The Primitive Methodist movement began to go off track with the adoption of Protestant liberal theology. The crisis developed in Adelaide in South Australia, 1889 onwards.
Arnold Hunt, in his history of Methodism in South Australia, provides more detail.
In 1889 Hugh Gilmore and his wife and family, came to South Australia to be the minister of the Primitive Methodist church in Wellington Square, North Adelaide. Gilmore was the first Methodist minister in the colony to be an overt advocate of Protestant liberal theology.
This movement stressed the need for a new understanding of the authority of the Bible. It subordinated doctrine to ethic, preached social reform as well as individual conversion, took an optimistic view of the possibility of human progress, rejected the infallibility of the Bible, and preferred the Gospels to the Epistles of Paul. Primitive Methodism had spawned by the 1880s a group of proponents of this new theology, two of whom, Gilmore and his successor, John Day Thompson, came to South Australia.
Gilmore’s Methodism had moved a long way from excessive concern with individual salvation.

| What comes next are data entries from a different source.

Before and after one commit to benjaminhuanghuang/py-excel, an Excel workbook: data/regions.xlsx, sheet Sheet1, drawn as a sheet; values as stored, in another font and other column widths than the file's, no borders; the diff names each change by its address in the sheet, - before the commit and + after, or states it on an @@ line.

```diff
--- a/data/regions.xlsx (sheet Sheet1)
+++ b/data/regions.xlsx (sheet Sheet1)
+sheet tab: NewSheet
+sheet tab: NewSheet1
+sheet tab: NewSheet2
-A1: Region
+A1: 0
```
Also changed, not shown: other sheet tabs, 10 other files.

There was still a desire, of course, that people should find in Christ the power and the person to empower and enhance life. But the emphasis on the social witness of the Christian was strong. Social brotherhood and compassion for the poor were the highest manifestations of Christian spirituality.

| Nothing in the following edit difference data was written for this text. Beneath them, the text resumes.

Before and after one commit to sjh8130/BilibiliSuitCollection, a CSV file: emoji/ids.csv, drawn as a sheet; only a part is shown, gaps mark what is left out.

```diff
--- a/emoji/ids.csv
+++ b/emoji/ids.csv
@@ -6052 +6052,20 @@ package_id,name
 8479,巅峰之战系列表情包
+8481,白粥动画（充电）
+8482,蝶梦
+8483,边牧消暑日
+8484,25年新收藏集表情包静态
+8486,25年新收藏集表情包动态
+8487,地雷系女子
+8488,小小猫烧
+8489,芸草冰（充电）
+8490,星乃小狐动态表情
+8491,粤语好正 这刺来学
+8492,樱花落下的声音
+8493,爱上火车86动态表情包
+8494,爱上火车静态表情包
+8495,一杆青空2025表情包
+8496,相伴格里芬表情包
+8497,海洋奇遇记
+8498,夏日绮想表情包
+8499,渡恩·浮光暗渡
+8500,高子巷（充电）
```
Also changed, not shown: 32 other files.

See also "Going off track (1)"
This side of heaven, Arnold D Hunt, p134-136